Barak uses US aid package to pummel Netanyahu in US, Israeli media

Likud minister Zeev Elkin accuses former PM Ehud Barak of just trying to seek attention in his latest jab at Netanyahu.

Netanyahu and Barak  (photo credit: MARC ISRAEL SELLEM & FACEBOOK,REUTERS)
Netanyahu and Barak
A day after the US granted Israel the largest military package ever given another country, former prime minister Ehud Barak took to the media on Thursday to slam Prime Minister Benjamin Netanyahu for undermining Israel’s security.
Barak, in a Washington Post op-ed and in subsequent interviews to Israeli electronic media outlets, wrote in relation to the $38 billion package signed on Wednesday in Washington that Netanyahu’s “reckless conduct” undermined Israel’s security since the assistance could have been considerably greater had the premier not quarreled with US President Barack Obama over the Iran nuclear deal.
Sources close to Netanyahu fired back that instead of penning tendentious articles for the Washington Post, Barak should “eat his hat” because “after he spread [the notion] that Netanyahu damaged Israeli-US ties, we have the largest aid package in history.”
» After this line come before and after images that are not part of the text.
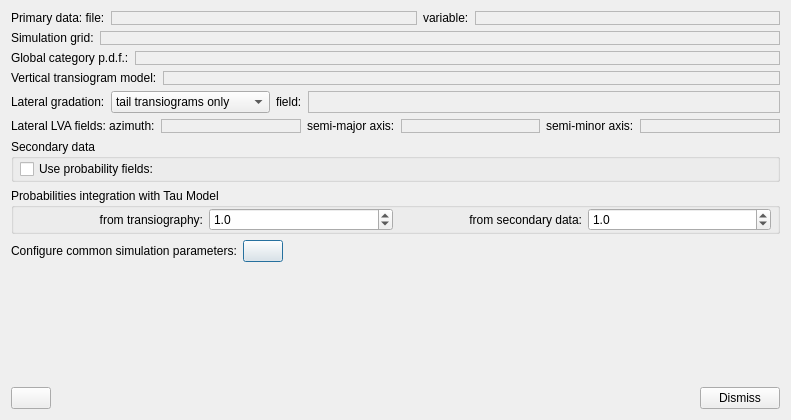
The window that dialogs/mcrfsimdialog.ui (PauloCarvalhoRJ/gammaray) describes before a commit, drawn with Qt 5.
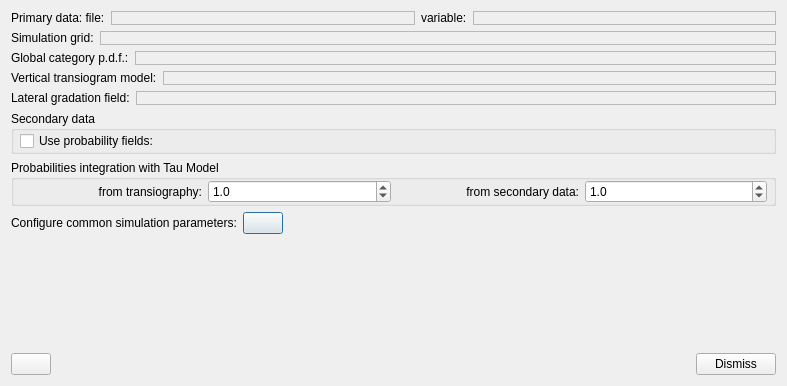
The same window after the commit. Icons and pictures are not drawn.

Commit message: MarkovSim: removed the LVA fields. A gradation field will stablish the correlation between vertical (time) and lateral facies succession.

Patch:
```diff
--- a/dialogs/mcrfsimdialog.ui
+++ b/dialogs/mcrfsimdialog.ui
@@ -6,8 +6,8 @@
    <rect>
     <x>0</x>
     <y>0</y>
-    <width>791</width>
-    <height>420</height>
+    <width>787</width>
+    <height>386</height>
    </rect>
   </property>
   <property name="windowTitle">
@@ -250,44 +250,7 @@
      <item>
       <widget class="QLabel" name="label_5">
        <property name="text">
-        <string>Lateral gradation:</string>
-       </property>
-      </widget>
-     </item>
-     <item>
-      <widget class="QComboBox" name="cmbLateralGradation">
-       <property name="sizePolicy">
-        <sizepolicy hsizetype="Preferred" vsizetype="Fixed">
-         <horstretch>0</horstretch>
-         <verstretch>0</verstretch>
-        </sizepolicy>
-       </property>
-       <item>
-        <property name="text">
-         <string>tail transiograms only</string>
-        </property>
-       </item>
-       <item>
-        <property name="text">
-         <string>head transiograms only</string>
-        </property>
-       </item>
-       <item>
-        <property name="text">
-         <string>tail and head at random</string>
-        </property>
-       </item>
-       <item>
-        <property name="text">
-         <string>use gradational field</string>
-        </property>
-       </item>
-      </widget>
-     </item>
-     <item>
-      <widget class="QLabel" name="label_9">
-       <property name="text">
-        <string>field:</string>
+        <string>Lateral gradation field:</string>
        </property>
       </widget>
      </item>
@@ -323,124 +286,6 @@
      </item>
     </layout>
    </item>
-   <item>
-    <layout class="QHBoxLayout" name="horizontalLayout_11">
-     <property name="topMargin">
-      <number>0</number>
-     </property>
-     <item>
-      <widget class="QLabel" name="label_6">
-       <property name="text">
-        <string>Lateral LVA fields: azimuth:</string>
-       </property>
-      </widget>
-     </item>
-     <item>
-      <widget class="QFrame" name="frmCmbLVAazSelector">
-       <property name="sizePolicy">
-        <sizepolicy hsizetype="Expanding" vsizetype="Preferred">
-         <horstretch>0</horstretch>
-         <verstretch>0</verstretch>
-        </sizepolicy>
-       </property>
-       <property name="frameShape">
-        <enum>QFrame::StyledPanel</enum>
-       </property>
-       <property name="frameShadow">
-        <enum>QFrame::Raised</enum>
-       </property>
-       <layout class="QVBoxLayout" name="verticalLayout_3">
-        <property name="leftMargin">
-         <number>0</number>
-        </property>
-        <property name="topMargin">
-         <number>0</number>
-        </property>
-        <property name="rightMargin">
-         <number>0</number>
-        </property>
-        <property name="bottomMargin">
-         <number>0</number>
-        </property>
-       </layout>
-      </widget>
-     </item>
-     <item>
-      <widget class="QLabel" name="label_7">
-       <property name="text">
-        <string>semi-major axis:</string>
-       </property>
-      </widget>
-     </item>
-     <item>
-      <widget class="QFrame" name="frmCmbLVAmajorSelector">
-       <property name="sizePolicy">
-        <sizepolicy hsizetype="Expanding" vsizetype="Preferred">
-         <horstretch>0</horstretch>
-         <verstretch>0</verstretch>
-        </sizepolicy>
-       </property>
-       <property name="frameShape">
-        <enum>QFrame::StyledPanel</enum>
-       </property>
-       <property name="frameShadow">
-        <enum>QFrame::Raised</enum>
-       </property>
-       <layout class="QVBoxLayout" name="verticalLayout_4">
-        <property name="leftMargin">
-         <number>0</number>
-        </property>
-        <property name="topMargin">
-         <number>0</number>
-        </property>
-        <property name="rightMargin">
-         <number>0</number>
-        </property>
-        <property name="bottomMargin">
-         <number>0</number>
-        </property>
-       </layout>
-      </widget>
-     </item>
-     <item>
-      <widget class="QLabel" name="label_8">
-       <property name="text">
-        <string>semi-minor axis:</string>
-       </property>
-      </widget>
-     </item>
-     <item>
-      <widget class="QFrame" name="frmCmbLVAminorSelector">
-       <property name="sizePolicy">
-        <sizepolicy hsizetype="Expanding" vsizetype="Preferred">
-         <horstretch>0</horstretch>
-         <verstretch>0</verstretch>
-        </sizepolicy>
-       </property>
-       <property name="frameShape">
-        <enum>QFrame::StyledPanel</enum>
-       </property>
-       <property name="frameShadow">
-        <enum>QFrame::Raised</enum>
-       </property>
-       <layout class="QVBoxLayout" name="verticalLayout_5">
-        <property name="leftMargin">
-         <number>0</number>
-        </property>
-        <property name="topMargin">
-         <number>0</number>
-        </property>
-        <property name="rightMargin">
-         <number>0</number>
-        </property>
-        <property name="bottomMargin">
-         <number>0</number>
-        </property>
-       </layout>
-      </widget>
-     </item>
-    </layout>
-   </item>
    <item>
     <widget class="QGroupBox" name="grpBoxSecondaryData">
      <property name="title">
```
Left out of the diff: 16 changed lines with no effect on the pictures. The commit also changes 4 other files.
The Likud issued a statement characterizing Barak’s op-ed as “nonsense written by the most failed prime minister in Israel’s history, who continues to make a mockery of himself in a pathetic comeback attempt.
“Publishing an article attacking Israel’s policies in the US media on the day when the largest aid package in US history was signed is just more proof that what interests Ehud Barak is not the good of Israel and its security, but only what is good for Barak.”
The op-ed came less than a month after Barak’s dramatic announcement at a conference in Rishon Lezion that Netanyahu had opened Israel up to a ”major security threat.” He has not yet provided any details.
Barak, in his piece, wrote that the damage caused by Netanyahu’s “irresponsible management” of the relations with the White House is now fully apparent.
“Israel will receive $3.8b. a year – an important contribution to our security but far less than what could have been obtained before the prime minister chose to blatantly interfere with US politics,” he wrote.
“Moreover, given the more than 20 percent cumulative rise in the cost of arms since the last 10-year agreement entered into force (in 2007), the newly agreed-upon amount represents no greater purchasing power – and even these funds will be conditioned on Israel refraining from requesting additional funding from Congress.”
Barak wrote that while expressing Israel’s opposition to the Iran nuclear deal was “certainly legitimate,” Netanyahu erred because “instead of holding a candid dialogue behind closed doors with President Obama,” he “went behind his back to deliver a speech to Congress, shaking the foundations of bipartisan support for Israel and dividing [US] Jewish opinion.”
In addition to slamming the aid package, Barack characterized Israel as a country where “a sense of gloom” has taken over, and the country’s pride and self-confidence “have given way to fear-mongering, victimhood and internal quarrels.”
Barak wrote that Netanyahu has exaggerated the threats facing the country, while providing no vision for the future.
“If the government doesn’t steer away from its dangerous path, it will have to be replaced by a more responsible, attentive and courageous one – headed by whomever the people choose,” he wrote.
Barak denied in multiple media appearances on Thursday that he is interested in returning to politics.
Likud Minister Ze’ev Elkin told Israel Radio, in response to Barak’s claim that Netanyahu could have gotten another $7b. had he handled the relations with the US with more finesse, that the former prime minister was among those speaking with great self-confidence and assurance about what could have been achieved, even though he had no part in the negotiations.
“Ehud Barak had a divine revelation, and he knows everything,” Elkin said. “In the final analysis, what do facts matter? The main thing is that for two weeks we did not talk about Ehud Barak, and [his] goal of [having us] speak about him again has been achieved.”
There is no significance to anyone talking about what could have been obtained, if they were not part of the negotiations, Elkin said.
Former defense minister Moshe Ya’alon, whom Netanyahu in May moved out of that position in favor of Yisrael Beytenu chairman Avigdor Liberman, wrote on his Facebook page that the agreement has a “tremendous significance” in securing Israel and its people.
In a related issue, Jerusalem had no response to speculation that Obama signaled in a statement he issued after the signing that he intends to either bring a resolution on the Israel-Palestinian issue to the UN Security Council, or to give a speech laying down parameters for a final-status agreement, before leaving office.
Obama said that the aid package “and efforts to advance the two-state solution are motivated by the same core US objective that has been shared by all administrations, Democratic and Republican, over the last several decades – ensuring that Israelis can live alongside their neighbors in peace and security.”
Whenever they are asked whether Israel is concerned about what Obama might do to move the diplomatic process forward in the interregnum between the November 8 US election and when the new president will be sworn into office on January 20, officials in Netanyahu’s office say they expect that Obama will not divert from a speech he delivered at the UN in 2011 in which he stated that “peace will not come through statements and resolutions at the United Nations – if it were that easy, it would have been accomplished by now.”